* [Information shown]
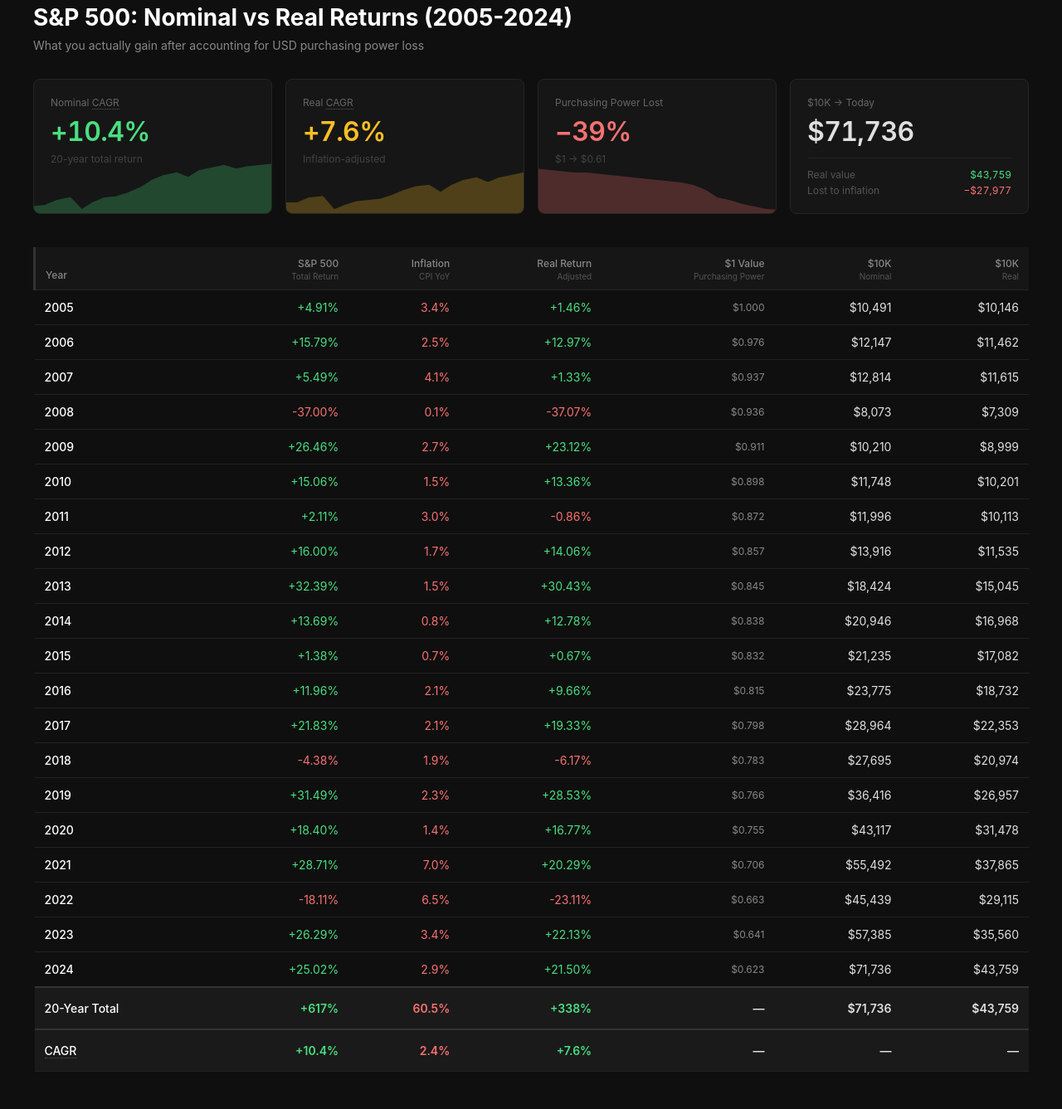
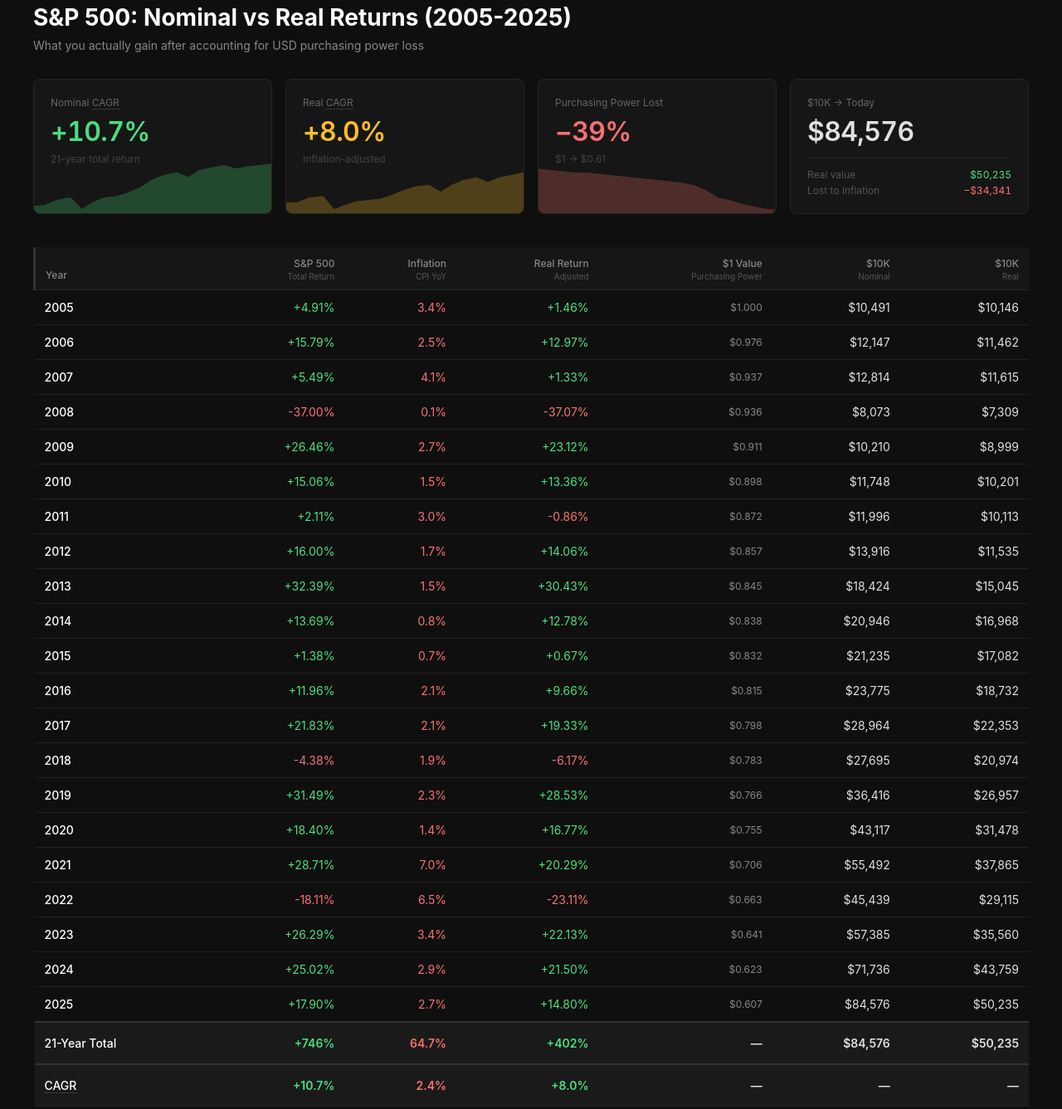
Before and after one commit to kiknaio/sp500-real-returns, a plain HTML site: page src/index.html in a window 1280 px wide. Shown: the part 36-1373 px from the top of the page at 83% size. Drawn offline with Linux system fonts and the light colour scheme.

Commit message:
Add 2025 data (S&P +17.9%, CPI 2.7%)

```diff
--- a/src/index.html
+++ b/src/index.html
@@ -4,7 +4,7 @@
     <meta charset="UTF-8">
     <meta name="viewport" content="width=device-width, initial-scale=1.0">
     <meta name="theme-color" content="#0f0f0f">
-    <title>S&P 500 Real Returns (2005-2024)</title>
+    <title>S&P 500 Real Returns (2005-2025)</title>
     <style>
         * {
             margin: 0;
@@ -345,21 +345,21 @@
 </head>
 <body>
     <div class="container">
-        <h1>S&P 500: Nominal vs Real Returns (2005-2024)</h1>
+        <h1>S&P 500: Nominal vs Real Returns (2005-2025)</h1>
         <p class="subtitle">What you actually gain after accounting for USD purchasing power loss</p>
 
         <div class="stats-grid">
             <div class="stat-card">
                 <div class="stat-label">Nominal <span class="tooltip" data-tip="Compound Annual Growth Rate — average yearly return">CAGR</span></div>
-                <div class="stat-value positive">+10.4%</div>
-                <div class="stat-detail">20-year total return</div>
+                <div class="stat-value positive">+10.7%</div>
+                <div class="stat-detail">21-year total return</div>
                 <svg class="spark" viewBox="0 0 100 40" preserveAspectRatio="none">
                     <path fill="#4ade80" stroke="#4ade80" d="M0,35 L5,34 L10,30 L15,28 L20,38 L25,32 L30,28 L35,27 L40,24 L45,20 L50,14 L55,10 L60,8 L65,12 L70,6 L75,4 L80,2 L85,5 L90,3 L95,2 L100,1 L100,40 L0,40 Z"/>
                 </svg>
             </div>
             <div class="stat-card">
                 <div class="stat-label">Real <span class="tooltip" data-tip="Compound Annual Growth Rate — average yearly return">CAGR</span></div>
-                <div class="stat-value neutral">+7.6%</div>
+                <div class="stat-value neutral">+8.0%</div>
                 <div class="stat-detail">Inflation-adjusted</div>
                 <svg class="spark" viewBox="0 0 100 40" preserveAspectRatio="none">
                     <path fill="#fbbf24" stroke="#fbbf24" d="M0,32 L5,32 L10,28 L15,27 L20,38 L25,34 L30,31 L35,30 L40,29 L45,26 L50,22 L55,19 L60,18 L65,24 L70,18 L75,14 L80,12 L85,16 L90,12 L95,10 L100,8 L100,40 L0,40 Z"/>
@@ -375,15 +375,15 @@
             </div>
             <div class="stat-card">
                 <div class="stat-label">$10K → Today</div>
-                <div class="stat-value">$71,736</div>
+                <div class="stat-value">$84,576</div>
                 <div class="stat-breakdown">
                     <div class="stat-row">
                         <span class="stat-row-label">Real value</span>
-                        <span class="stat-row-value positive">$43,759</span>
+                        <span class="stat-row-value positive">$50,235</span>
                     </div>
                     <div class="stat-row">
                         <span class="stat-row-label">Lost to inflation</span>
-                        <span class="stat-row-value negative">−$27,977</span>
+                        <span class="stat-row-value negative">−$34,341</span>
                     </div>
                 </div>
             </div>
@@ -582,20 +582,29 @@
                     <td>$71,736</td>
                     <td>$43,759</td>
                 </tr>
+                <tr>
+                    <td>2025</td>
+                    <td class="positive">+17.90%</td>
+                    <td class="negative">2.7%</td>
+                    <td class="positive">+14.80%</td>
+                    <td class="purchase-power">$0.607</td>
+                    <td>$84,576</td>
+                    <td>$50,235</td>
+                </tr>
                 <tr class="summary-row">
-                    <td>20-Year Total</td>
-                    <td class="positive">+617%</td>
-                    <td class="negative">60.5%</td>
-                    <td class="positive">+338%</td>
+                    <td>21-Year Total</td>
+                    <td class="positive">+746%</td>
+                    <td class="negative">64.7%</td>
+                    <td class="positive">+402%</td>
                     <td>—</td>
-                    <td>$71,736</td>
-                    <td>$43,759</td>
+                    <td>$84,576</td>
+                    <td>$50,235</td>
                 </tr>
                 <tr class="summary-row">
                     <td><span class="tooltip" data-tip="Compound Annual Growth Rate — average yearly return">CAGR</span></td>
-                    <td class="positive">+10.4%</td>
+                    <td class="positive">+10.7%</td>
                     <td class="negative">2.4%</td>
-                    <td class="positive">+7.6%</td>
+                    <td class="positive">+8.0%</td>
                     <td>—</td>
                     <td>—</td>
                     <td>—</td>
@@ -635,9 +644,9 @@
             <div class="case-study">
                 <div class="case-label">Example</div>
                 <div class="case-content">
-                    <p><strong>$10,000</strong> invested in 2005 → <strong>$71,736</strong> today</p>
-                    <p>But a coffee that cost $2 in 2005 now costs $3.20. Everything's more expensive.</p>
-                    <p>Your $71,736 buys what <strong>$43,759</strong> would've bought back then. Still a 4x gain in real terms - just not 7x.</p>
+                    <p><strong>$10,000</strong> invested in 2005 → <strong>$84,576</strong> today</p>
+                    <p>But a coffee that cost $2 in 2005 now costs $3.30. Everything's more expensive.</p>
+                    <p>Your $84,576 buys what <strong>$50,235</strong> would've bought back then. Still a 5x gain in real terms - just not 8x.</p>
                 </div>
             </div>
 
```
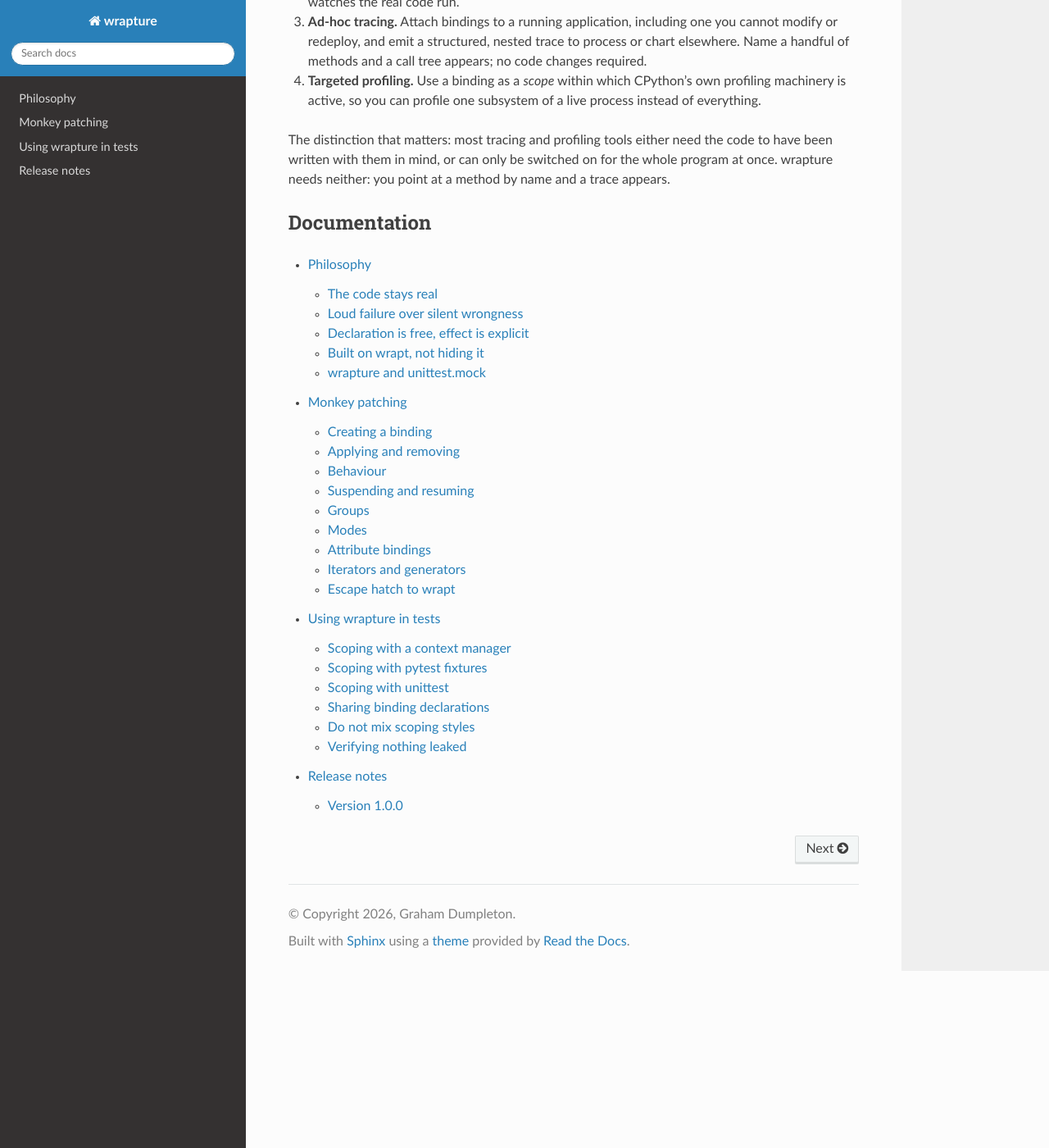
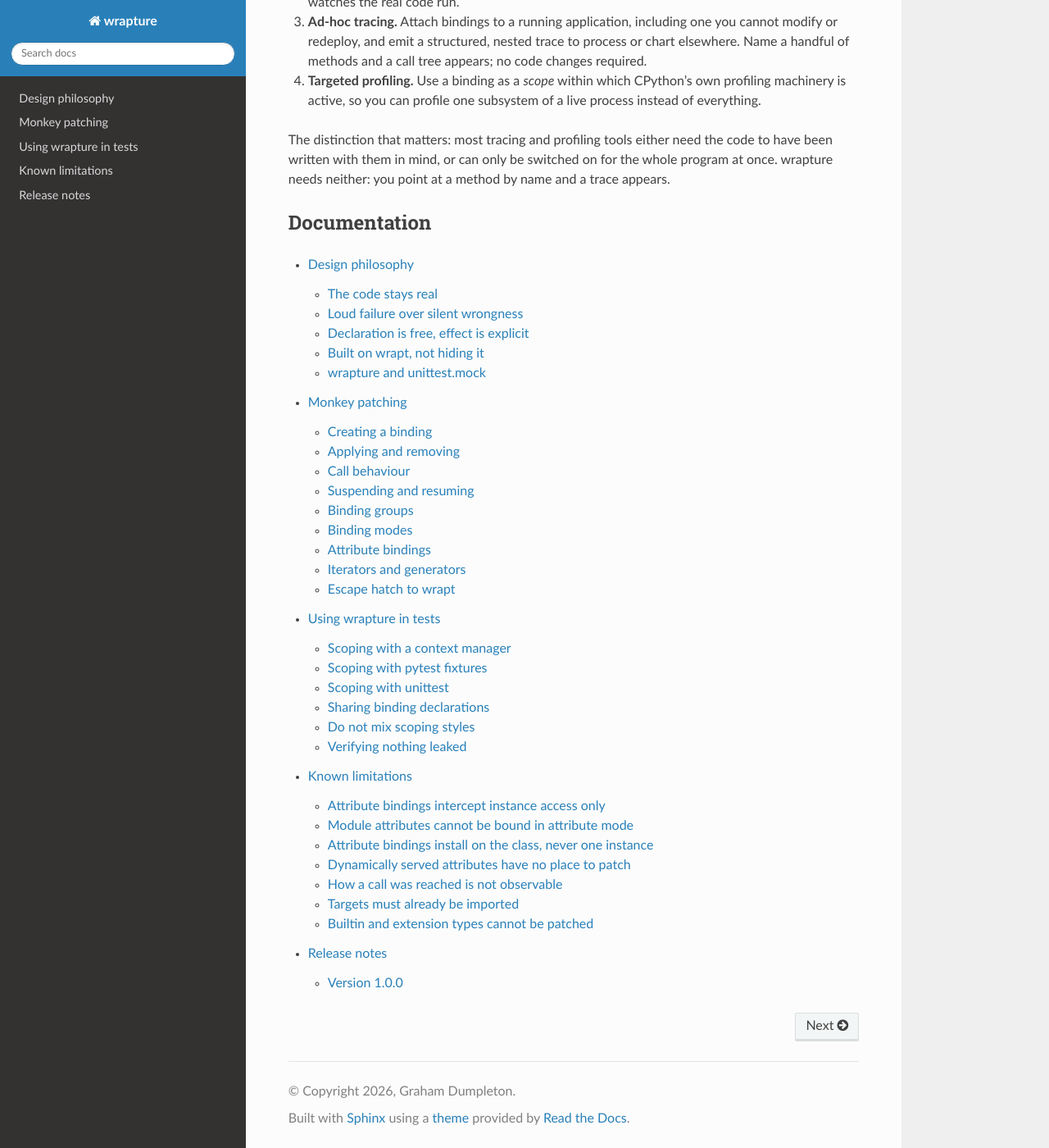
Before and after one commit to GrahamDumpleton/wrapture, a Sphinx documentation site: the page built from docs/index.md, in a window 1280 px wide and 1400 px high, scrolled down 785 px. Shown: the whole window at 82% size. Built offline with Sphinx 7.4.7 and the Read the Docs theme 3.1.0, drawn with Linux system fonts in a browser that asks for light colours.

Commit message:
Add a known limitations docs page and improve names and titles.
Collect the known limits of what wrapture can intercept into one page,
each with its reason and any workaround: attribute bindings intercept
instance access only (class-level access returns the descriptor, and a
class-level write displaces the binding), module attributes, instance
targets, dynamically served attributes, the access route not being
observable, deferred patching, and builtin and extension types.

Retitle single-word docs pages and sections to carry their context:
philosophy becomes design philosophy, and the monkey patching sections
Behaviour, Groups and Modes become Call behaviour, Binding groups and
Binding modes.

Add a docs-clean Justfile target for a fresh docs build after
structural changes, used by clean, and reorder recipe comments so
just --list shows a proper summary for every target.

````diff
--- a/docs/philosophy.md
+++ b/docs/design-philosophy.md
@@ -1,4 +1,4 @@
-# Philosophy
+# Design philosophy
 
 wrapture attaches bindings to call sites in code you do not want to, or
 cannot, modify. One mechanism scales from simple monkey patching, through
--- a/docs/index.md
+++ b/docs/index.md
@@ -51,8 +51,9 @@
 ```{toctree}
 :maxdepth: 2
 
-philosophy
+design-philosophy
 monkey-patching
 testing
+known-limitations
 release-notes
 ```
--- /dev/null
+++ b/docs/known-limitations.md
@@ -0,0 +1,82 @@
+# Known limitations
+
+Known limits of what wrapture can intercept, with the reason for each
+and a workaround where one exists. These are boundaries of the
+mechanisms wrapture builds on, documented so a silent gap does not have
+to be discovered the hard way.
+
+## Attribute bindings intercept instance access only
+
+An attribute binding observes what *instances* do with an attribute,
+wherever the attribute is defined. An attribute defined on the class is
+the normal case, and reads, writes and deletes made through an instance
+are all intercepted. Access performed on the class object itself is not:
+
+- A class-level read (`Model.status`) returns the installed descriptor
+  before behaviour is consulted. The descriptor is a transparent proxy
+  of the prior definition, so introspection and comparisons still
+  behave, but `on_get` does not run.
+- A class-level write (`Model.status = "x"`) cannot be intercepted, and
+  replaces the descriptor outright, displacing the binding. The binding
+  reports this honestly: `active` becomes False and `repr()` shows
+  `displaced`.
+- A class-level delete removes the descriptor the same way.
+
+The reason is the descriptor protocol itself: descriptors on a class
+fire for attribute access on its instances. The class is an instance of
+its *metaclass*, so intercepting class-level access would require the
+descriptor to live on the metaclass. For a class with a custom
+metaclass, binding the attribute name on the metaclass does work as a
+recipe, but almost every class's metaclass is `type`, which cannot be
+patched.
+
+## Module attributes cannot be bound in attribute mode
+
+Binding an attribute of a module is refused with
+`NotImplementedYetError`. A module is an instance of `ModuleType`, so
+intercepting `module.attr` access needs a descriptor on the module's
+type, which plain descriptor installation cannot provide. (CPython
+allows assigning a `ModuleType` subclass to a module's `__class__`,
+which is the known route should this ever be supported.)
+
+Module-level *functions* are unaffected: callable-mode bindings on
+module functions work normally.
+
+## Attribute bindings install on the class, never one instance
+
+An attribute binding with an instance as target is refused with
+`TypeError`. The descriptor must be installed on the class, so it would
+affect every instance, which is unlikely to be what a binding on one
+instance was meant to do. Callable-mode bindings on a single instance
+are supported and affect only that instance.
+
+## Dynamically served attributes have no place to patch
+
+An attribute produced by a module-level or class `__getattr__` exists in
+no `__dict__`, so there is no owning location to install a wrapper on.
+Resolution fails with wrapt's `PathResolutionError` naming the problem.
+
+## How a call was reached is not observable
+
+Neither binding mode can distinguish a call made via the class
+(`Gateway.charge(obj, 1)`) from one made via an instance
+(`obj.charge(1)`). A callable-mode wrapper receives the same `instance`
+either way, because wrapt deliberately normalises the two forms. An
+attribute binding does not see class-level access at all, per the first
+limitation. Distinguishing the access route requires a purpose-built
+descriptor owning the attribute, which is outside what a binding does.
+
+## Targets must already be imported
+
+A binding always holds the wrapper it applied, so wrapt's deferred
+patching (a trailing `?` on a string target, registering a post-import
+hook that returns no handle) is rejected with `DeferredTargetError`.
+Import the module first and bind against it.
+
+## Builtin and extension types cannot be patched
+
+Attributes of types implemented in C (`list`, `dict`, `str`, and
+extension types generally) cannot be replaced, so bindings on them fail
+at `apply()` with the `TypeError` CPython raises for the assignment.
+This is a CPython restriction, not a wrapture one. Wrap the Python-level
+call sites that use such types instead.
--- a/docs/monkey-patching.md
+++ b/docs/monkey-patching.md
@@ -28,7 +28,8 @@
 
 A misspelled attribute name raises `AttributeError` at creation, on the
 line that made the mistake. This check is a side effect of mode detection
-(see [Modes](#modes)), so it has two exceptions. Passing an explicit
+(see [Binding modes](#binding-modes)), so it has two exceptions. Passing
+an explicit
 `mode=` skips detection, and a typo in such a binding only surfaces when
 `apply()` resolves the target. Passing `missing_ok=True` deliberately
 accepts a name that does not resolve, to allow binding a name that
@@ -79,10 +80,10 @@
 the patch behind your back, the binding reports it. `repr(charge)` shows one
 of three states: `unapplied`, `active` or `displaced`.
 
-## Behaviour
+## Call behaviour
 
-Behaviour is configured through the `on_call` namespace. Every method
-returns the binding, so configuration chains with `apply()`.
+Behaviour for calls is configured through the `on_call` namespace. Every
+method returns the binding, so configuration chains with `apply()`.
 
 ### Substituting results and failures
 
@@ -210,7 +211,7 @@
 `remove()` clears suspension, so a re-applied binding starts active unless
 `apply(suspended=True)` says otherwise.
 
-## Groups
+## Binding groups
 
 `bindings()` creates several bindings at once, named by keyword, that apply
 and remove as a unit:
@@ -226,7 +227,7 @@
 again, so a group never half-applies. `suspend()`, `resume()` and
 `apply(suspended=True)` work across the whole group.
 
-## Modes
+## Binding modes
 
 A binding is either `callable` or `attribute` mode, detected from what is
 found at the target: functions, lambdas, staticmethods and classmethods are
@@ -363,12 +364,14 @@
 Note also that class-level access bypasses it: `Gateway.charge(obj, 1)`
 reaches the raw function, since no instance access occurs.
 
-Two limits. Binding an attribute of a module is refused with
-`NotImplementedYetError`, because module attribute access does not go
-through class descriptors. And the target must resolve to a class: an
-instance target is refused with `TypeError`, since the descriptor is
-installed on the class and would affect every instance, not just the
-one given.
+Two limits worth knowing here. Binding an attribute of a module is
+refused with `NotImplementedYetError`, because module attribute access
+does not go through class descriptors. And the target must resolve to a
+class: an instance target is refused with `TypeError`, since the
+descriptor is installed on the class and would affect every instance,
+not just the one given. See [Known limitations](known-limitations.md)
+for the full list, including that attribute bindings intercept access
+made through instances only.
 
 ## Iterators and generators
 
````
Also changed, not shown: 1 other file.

* [Action item]
Provide the number of lines holding the word "intercepted" within the material, without any other text.

* [Task response]
2